Science nights begin again. April 12 is the International Cosmonautics Day, so the topic this time is particularly cosmic. We will talk about Estonia's first lunar rover. Our guests are Mihkel Pajusalu, Associate Professor of Space Technology at the Tartu Observatory, and Space Technology engineer Karin Kruuse.
The Science Night will take place on April 12 at 7 PM at Barlova (Tähe 29, Tartu).
"Estonia's first lunar rover - a guide to navigating the Moon"
The Artemis space programme, which focuses on lunar exploration, is rapidly boosting the development of space technology. Researchers and students at Tartu Observatory have started developing Estonia's first lunar rover, with the aim of helping Estonian technology to the Moon, hopefully by the end of this decade. The first conceptual model of the cube satellite-inspired KuupKulgur is being developed and will be demonstrated in Barlova. We'll talk about what makes the KuupKulgur special among its kind and what steps it needs to go through to actually reach the Moon. For testing the technology developed for the lunar rover, Space Mission Simulation Centre at the Tartu Observatory was opened last year and the first version of the ULYSSES computer simulation environment has been launched. Next stop – the Moon!
Tartu Obseravatory's band will play at the event.

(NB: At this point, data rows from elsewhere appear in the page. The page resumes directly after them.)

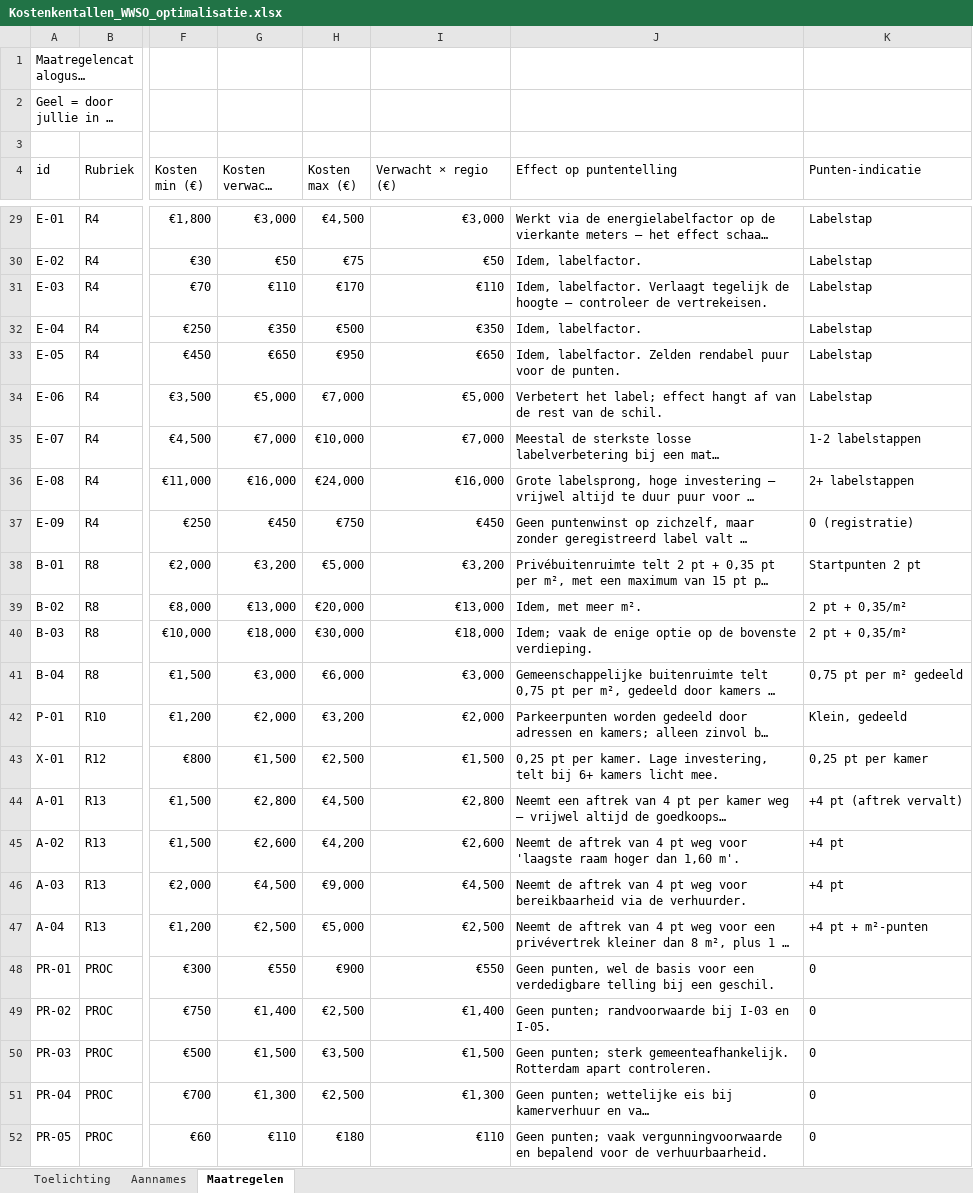
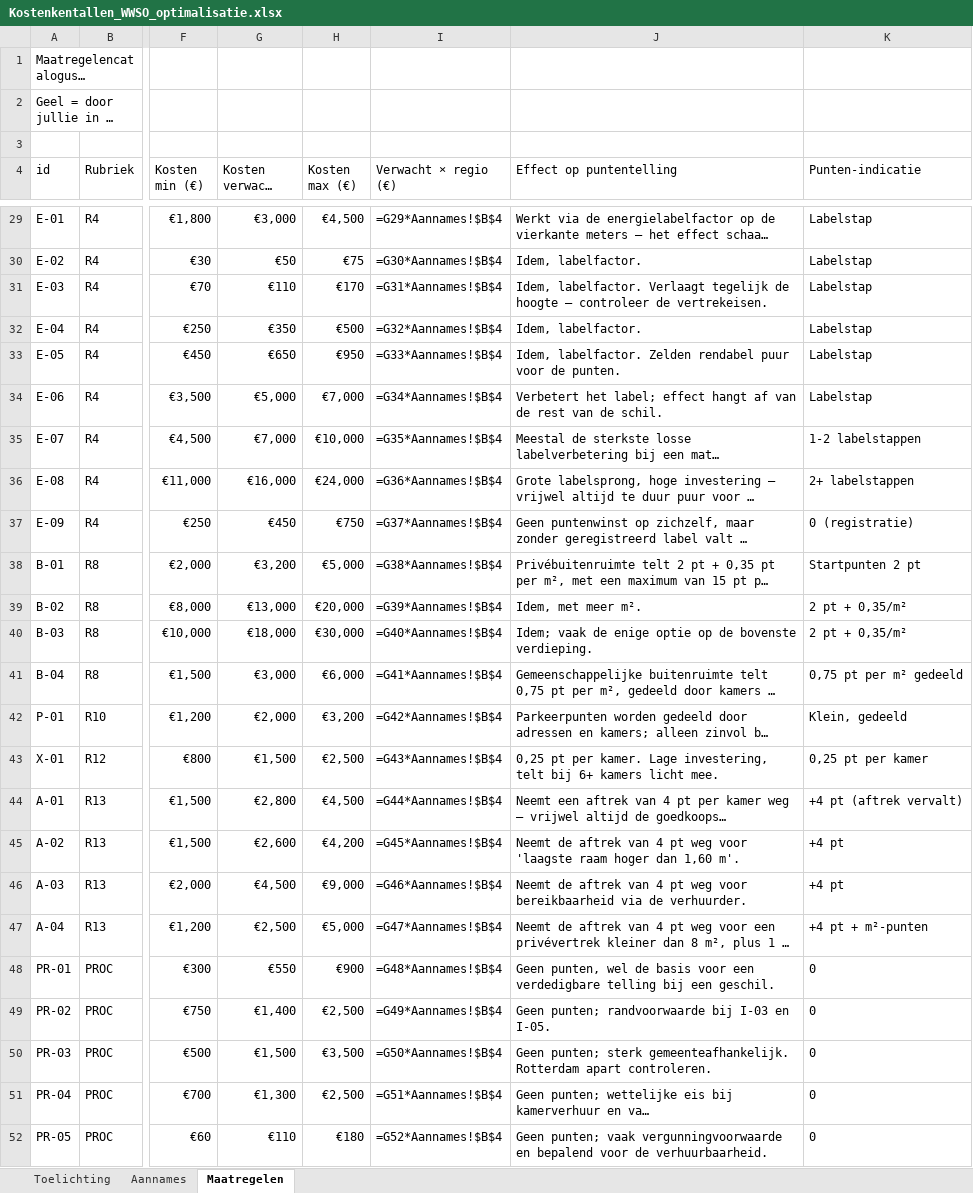
Before and after one commit to schroefdraad/wwso-scenario-app, an Excel workbook: resources/Kostenkentallen_WWSO_optimalisatie.xlsx, sheet Maatregelen, drawn as a sheet; only a part is shown, gaps mark what is left out; long unchanged cells end in …; values as stored, in another font and other column widths than the file's, no borders; formulas without a stored value are shown as written; the diff covers the shown part only; the diff names each change by its address in the sheet, - before the commit and + after, or states it on an @@ line.

```diff
--- a/resources/Kostenkentallen_WWSO_optimalisatie.xlsx (sheet Maatregelen)
+++ b/resources/Kostenkentallen_WWSO_optimalisatie.xlsx (sheet Maatregelen)
-I29 (Verwacht × regio (€)): €3,000
+I29 (Verwacht × regio (€)): =G29*Aannames!$B$4
-I30 (Verwacht × regio (€)): €50
+I30 (Verwacht × regio (€)): =G30*Aannames!$B$4
-I31 (Verwacht × regio (€)): €110
+I31 (Verwacht × regio (€)): =G31*Aannames!$B$4
-I32 (Verwacht × regio (€)): €350
+I32 (Verwacht × regio (€)): =G32*Aannames!$B$4
-I33 (Verwacht × regio (€)): €650
+I33 (Verwacht × regio (€)): =G33*Aannames!$B$4
-I34 (Verwacht × regio (€)): €5,000
+I34 (Verwacht × regio (€)): =G34*Aannames!$B$4
-I35 (Verwacht × regio (€)): €7,000
+I35 (Verwacht × regio (€)): =G35*Aannames!$B$4
-I36 (Verwacht × regio (€)): €16,000
+I36 (Verwacht × regio (€)): =G36*Aannames!$B$4
-I37 (Verwacht × regio (€)): €450
+I37 (Verwacht × regio (€)): =G37*Aannames!$B$4
-I38 (Verwacht × regio (€)): €3,200
+I38 (Verwacht × regio (€)): =G38*Aannames!$B$4
-I39 (Verwacht × regio (€)): €13,000
+I39 (Verwacht × regio (€)): =G39*Aannames!$B$4
-I40 (Verwacht × regio (€)): €18,000
+I40 (Verwacht × regio (€)): =G40*Aannames!$B$4
-I41 (Verwacht × regio (€)): €3,000
+I41 (Verwacht × regio (€)): =G41*Aannames!$B$4
-I42 (Verwacht × regio (€)): €2,000
+I42 (Verwacht × regio (€)): =G42*Aannames!$B$4
-I43 (Verwacht × regio (€)): €1,500
+I43 (Verwacht × regio (€)): =G43*Aannames!$B$4
-I44 (Verwacht × regio (€)): €2,800
+I44 (Verwacht × regio (€)): =G44*Aannames!$B$4
-I45 (Verwacht × regio (€)): €2,600
+I45 (Verwacht × regio (€)): =G45*Aannames!$B$4
-I46 (Verwacht × regio (€)): €4,500
+I46 (Verwacht × regio (€)): =G46*Aannames!$B$4
-I47 (Verwacht × regio (€)): €2,500
+I47 (Verwacht × regio (€)): =G47*Aannames!$B$4
-I48 (Verwacht × regio (€)): €550
+I48 (Verwacht × regio (€)): =G48*Aannames!$B$4
-I49 (Verwacht × regio (€)): €1,400
+I49 (Verwacht × regio (€)): =G49*Aannames!$B$4
-I50 (Verwacht × regio (€)): €1,500
+I50 (Verwacht × regio (€)): =G50*Aannames!$B$4
-I51 (Verwacht × regio (€)): €1,300
+I51 (Verwacht × regio (€)): =G51*Aannames!$B$4
-I52 (Verwacht × regio (€)): €110
+I52 (Verwacht × regio (€)): =G52*Aannames!$B$4
```
Also changed, not shown: 4 added rows, 1 removed row and 27 edited cells elsewhere in this sheet, 12 other files.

Science Nights are discussion nights organized by the UT Tartu Observatory. They form a series of events where live music, a pleasant company and science meet. Science Nights are held on the second Monday of each month.